One of the most important issues to be addressed in coming years is the post 2015 development framework and the role of eventual Sustainable Development Goals. We have to be able to create a logical, concise framework to guide national and international development efforts, and to allow ECOSOC to take a due role in it.

Let me now turn to possible ways to strengthen ECOSOC:

When the global goal setting for sustainable development has been done, there are various issues related to ECOSOC that we should consider in order to make it work better, for example:

  1. Improved Civil Society and stakeholder participation

It is not enough to let people participate only in setting the goals for our cooperation, as for example the UN Development group rightly is trying to do through regional and thematic consultations on the post 2015 agenda. We also have to ensure that citizens, including the marginalized and vulnerable groups, can participate in bringing about the intended development impact, in following up the progress and in programming for future activities.

  1. Membership and representation

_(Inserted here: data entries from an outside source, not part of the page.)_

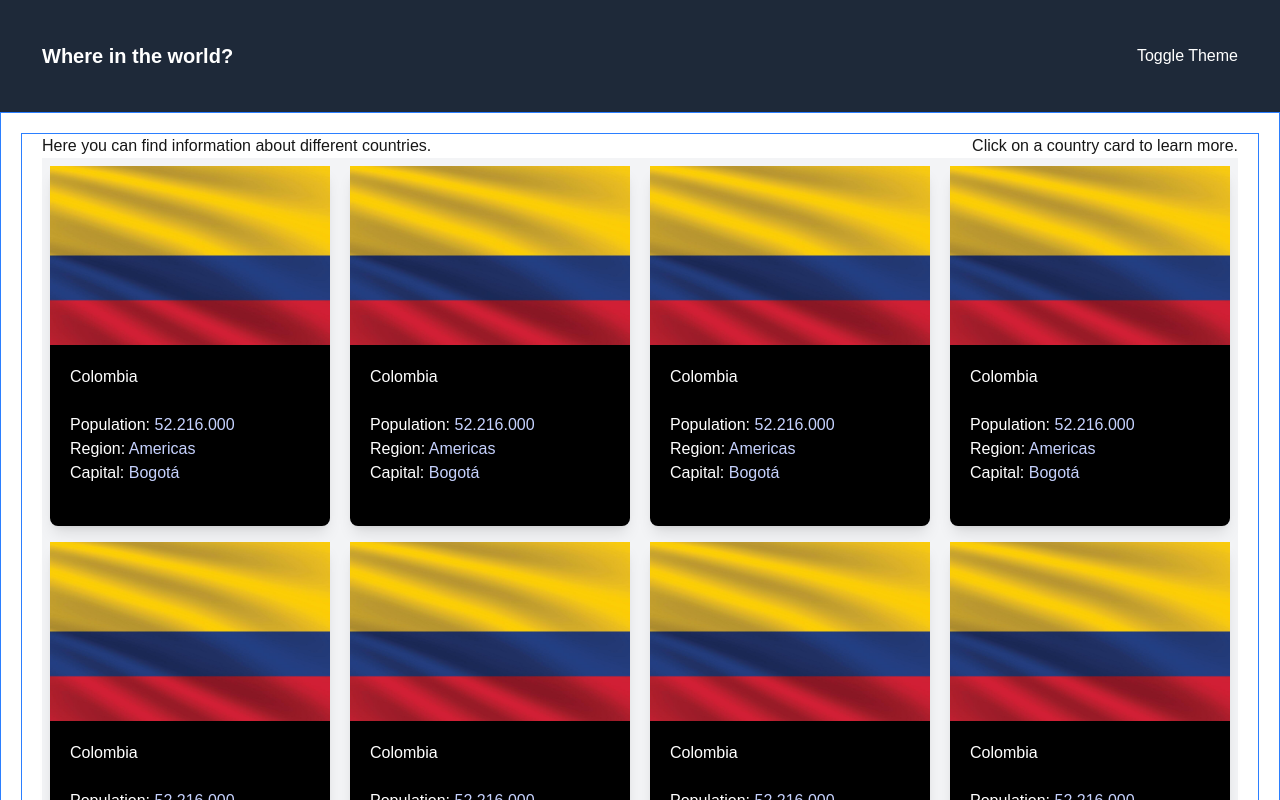
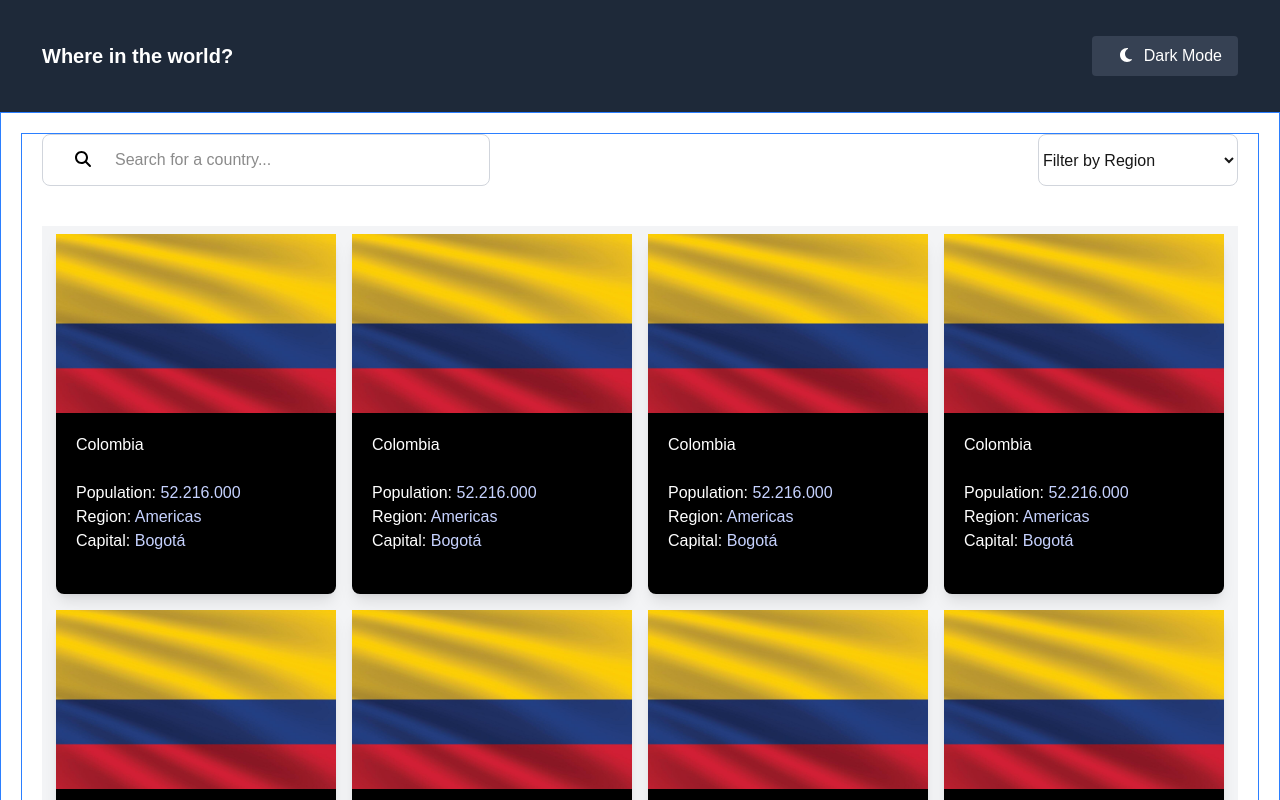
Before and after one commit to MejiaLuigi/find_your_countrie, a Next.js app: page /dashboard in a window 1280 px wide. Shown: the top 800 px of the page. Built offline with nearby package versions, Linux system fonts and the light colour scheme.

Commit message:
Improved appearance and added functionality of the dark button. [14/07/2025/ & 4:06]

```diff
--- a/app/dashboard/page.jsx
+++ b/app/dashboard/page.jsx
@@ -1,13 +1,29 @@
+import Input from "../ui/header/Input";
+import SelectInput from "../ui/header/SelectInput";
 import Card from "../ui/home/Card";
 
+import { faMagnifyingGlass } from "@fortawesome/free-solid-svg-icons";
+
 export default function Page() {
+  const options = [
+    { value: 'Filter by Region', label: 'Filter by Region' },
+    { value: 'africa', label: 'Africa' },
+    { value: 'americas', label: 'Americas' },
+    { value: 'asia', label: 'Asia' },
+    { value: 'europe', label: 'Europe' },
+    { value: 'oceania', label: 'Oceania' }
+  ];
   return (
-    <div className="px-5 flex flex-col justify-space-around border border-blue-500 h-full mb-15">
-      <div className="flex flex-wrap items-center justify-between">
-        <p>Here you can find information about different countries.</p>
-        <p>Click on a country card to learn more.</p>
+    <div className="px-5 flex flex-col justify-space-around border border-blue-500 h-full">
+      <div className="flex flex-wrap items-center justify-between md:items-center md:justify-between mb-10">
+        <div className="mb-5 md:mb-0">
+          <Input placeholder="Search for a country..." icon={faMagnifyingGlass}/>
+        </div>
+        <div>
+          <SelectInput options={options}/>
+        </div>
       </div>
-      <div className=" flex flex-wrap flex-row items-center justify-between bg-gray-100 dark:bg-gray-900 text-center">
+      <div className=" flex flex-wrap flex-row items-center justify-between bg-gray-100 dark:bg-gray-900 text-center md: flex justify-center items-center">
         <Card
             imageUrl={"/flag-Colombia.jpg"}
             country={"Colombia"}
--- a/app/layout.js
+++ b/app/layout.js
@@ -1,4 +1,6 @@
 import { Geist, Geist_Mono } from "next/font/google";
+import { ThemeProvider } from 'next-themes';
+import '../app/lib/utils/fontawesome';
 import "./globals.css";
 
 const geistSans = Geist({
@@ -22,7 +24,9 @@ export default function RootLayout({ children }) {
       <body
         className={`${geistSans.variable} ${geistMono.variable} antialiased`}
       >
+      <ThemeProvider attribute="class">
         {children}
+      </ThemeProvider>
       </body>
     </html>
   );
--- /dev/null
+++ b/app/lib/utils/fontawesome.js
@@ -0,0 +1,6 @@
+// lib/fontawesome.js
+import { library } from '@fortawesome/fontawesome-svg-core';
+import { fas } from '@fortawesome/free-solid-svg-icons';
+import { fab } from '@fortawesome/free-brands-svg-icons';
+
+library.add(fas, fab);
--- a/app/ui/header/Header.jsx
+++ b/app/ui/header/Header.jsx
@@ -1,14 +1,24 @@
 "use client"
 
-import React from 'react';
+import { useState, useEffect } from "react";
 import Button from '../home/Button';
+import { faMoon, faSun } from "@fortawesome/free-solid-svg-icons";
+import { useTheme } from 'next-themes';
+
 
 
 export default function Header({ title, subtitle }) {
+     const { theme, setTheme } = useTheme();
+
   return (
     <header className="flex justify-between items-center py-[1rem] px-[10px] bg-gray-800 text-white h-[10vh] w-full">
       <h1 className="header-title text-lg md:text-xl font-bold">Where in the world?</h1>
-      <Button label="Toggle Theme" onClick={() => console.log('Theme toggled')} />
+      <Button
+        label={theme === 'dark' ? "Light Mode" : "Dark Mode"}
+        icon={theme === 'dark' ? faSun : faMoon}
+        onClick={() => setTheme(theme === 'dark' ? 'light' : 'dark')}
+        className="bg-gray-700 text-white px-4 py-2 rounded"
+      />
     </header>
   );
 }
--- a/app/ui/header/Input.jsx
+++ b/app/ui/header/Input.jsx
@@ -1,5 +1,13 @@
-export default function Input({ value, onChange, placeholder }) {
+import { FontAwesomeIcon } from "@fortawesome/react-fontawesome";
+
+export default function Input({ value, onChange, placeholder, icon }) {
   return (
+    <div className="input-container flex items-center border w-[500px] max-w-md h-13 border-gray-300 rounded-lg p-2 bg-white dark:bg-gray-700 pl-5 max-width-screen-md">
+      {icon && (
+
+        <div className="input-icon mr-3"><FontAwesomeIcon icon={icon} className="text-black mx-3" /></div>
+      )}
+
       <input
         type="text"
         value={value}
@@ -7,5 +15,6 @@ export default function Input({ value, onChange, placeholder }) {
         placeholder={placeholder}
         className="input-field"
       />
+    </div>
   );
 }
--- a/app/ui/header/SelectInput.jsx
+++ b/app/ui/header/SelectInput.jsx
@@ -1,6 +1,6 @@
-export default function selectInput({ options, value, onChange }) {
+export default function SelectInput({ options, value, onChange }) {
   return (
-    <select value={value} onChange={onChange} className="select-input">
+    <select value={value} onChange={onChange} className="select-input w-50 h-13 border border-gray-300 rounded-lg  pr-15 bg-white dark:bg-gray-700">
       {options.map((option) => (
         <option key={option.value} value={option.value}>
           {option.label}
--- a/app/ui/home/Button.jsx
+++ b/app/ui/home/Button.jsx
@@ -1,9 +1,17 @@
 "use client";
+import { FontAwesomeIcon } from "@fortawesome/react-fontawesome";
 
-export default function Button({ label, onClick, className="" }) {
+export default function Button({ label, onClick, className="", icon }) {
   return (
     <button onClick={onClick} className={className}>
-      {label}
+      {icon ? (
+        <>
+          <FontAwesomeIcon icon={icon} className="text-white mx-3" />
+          {label}
+        </>
+      ) : (
+        <p>{label}</p>
+      )}
     </button>
   );
 }
--- a/package.json
+++ b/package.json
@@ -11,7 +11,12 @@
     "build-storybook": "storybook build"
   },
   "dependencies": {
+    "@fortawesome/fontawesome-svg-core": "^6.7.2",
+    "@fortawesome/free-brands-svg-icons": "^6.7.2",
+    "@fortawesome/free-solid-svg-icons": "^6.7.2",
+    "@fortawesome/react-fontawesome": "^0.2.2",
     "next": "15.3.5",
+    "next-themes": "^0.4.6",
     "react": "^19.0.0",
     "react-dom": "^19.0.0"
   },
--- /dev/null
+++ b/tailwind.config.js
@@ -0,0 +1,4 @@
+module.exports = {
+  darkMode: 'class', // 👈 importante para alternar con clase
+  // ...
+}
```
Also changed, not shown: 1 other file (tests, documents, lock files or other folders). Lines whose indentation alone changed are shown as unchanged.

Is the current governance structure of ECOSOC adequate for its strengthened and more active role? In Rio we decided to establish a universal intergovernmental high-level political forum for sustainability issues. ECOSOC Council Membership is currently based on regional representation. Is the current membership broad enough to ensure that views of all countries and stakeholders are properly accommodated? This question becomes relevant, if the new forum will be located organizationally within the framework of ECOSOC. Does the current membership base of the Council allow it to address rapidly emerging sustainability issues?

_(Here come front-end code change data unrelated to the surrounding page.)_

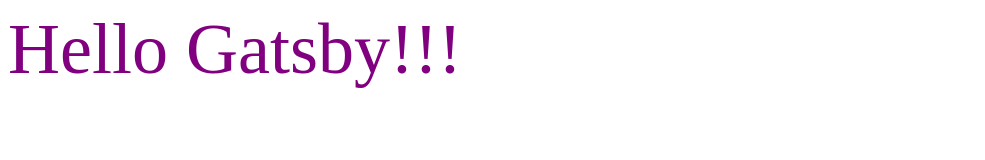
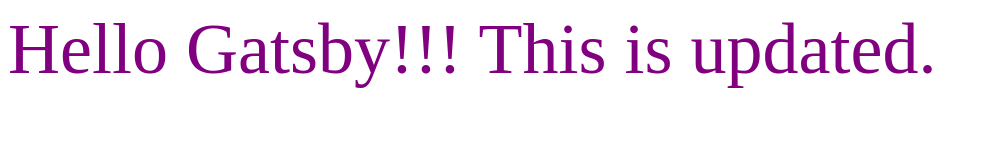
Before and after one commit to jyochsna/learngatsby, a Gatsby site in the folder hello-world/: page / in a window 1280 px wide. Shown: the whole page, without its empty margins (0-985 px from the left). Built offline with nearby package versions, Linux system fonts and the light colour scheme; Gatsby itself is replaced by a stand-in of ours.

Commit message:
Make some updates

```diff
--- a/hello-world/src/pages/index.js
+++ b/hello-world/src/pages/index.js
@@ -1,5 +1,5 @@
 import React from "react"
 
 export default function Home() {
-  return <div style={{ color: `purple`, fontSize: `72px` }}>Hello Gatsby!!!</div>
+  return <div style={{ color: `purple`, fontSize: `72px` }}>Hello Gatsby!!! This is updated.</div>
 }
```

  1. Cooperation with financial and trade institutions

The issue and differing views on developing the international environmental governance are well known. There is a need for improvement in ECOSOC’s cooperation with multilateral financial and trade institutions. To be effective, the SDG’s for example, should require governments’ measures in the realm of traditional economic policy, like incentives and taxes to promote sustainable consumption and production patterns, or granting concessions for natural resource use. The three pillars of sustainable development – economic, social and environmental – are truly interlinked and require smooth and effective cooperation between multilateral organizations. To assume a stronger role in the international governance of sustainable development, the ECOSOC therefore has to interact more with the Bretton Woods institutions, World Trade Organization and alike.

  1. Clear goal setting and political guidance

I would like to acknowledge the valuable work done at the moment in many UN organizations and specialized agencies on enhancing the effectiveness and efficiency of their operations. It is of utmost importance that the goals we set and the working methods we choose to achieve them run coherently through the UN system from political level to implementation arrangements. Due attention has to be given to how the political goals are set, and how clearly we actually articulate our instructions to the operational level.

  1. Avoiding overlapping and superfluous bodies & organs

The role and functions of ECOSOC have already been strengthened on a few occasions in the past. The Annual Ministerial Meeting (AMR) and the Development Cooperation Forum (DCF) are significant results of this and have added to the importance of the Council. I would be hesitant, however, to add more bodies or organs to the ECOSOC structure. We should primarily try to get best out of the current structures, even if we want to add to enhance the role of ECOSOC in sustainability issues.

Excellencies, Ladies and Gentlemen,

At the end of the day, ECOSOC, as any multilateral organization or body is just as strong and dynamic as the Member States allow it to be. We, therefore, have to ask ourselves whether we are ready to put the best of our efforts to enhance its role, and whether we are convinced about the benefits of doing so. I hope that we can make sure that discussing ECOSOC’s role will become a serious policy making effort and not just an academic exercise.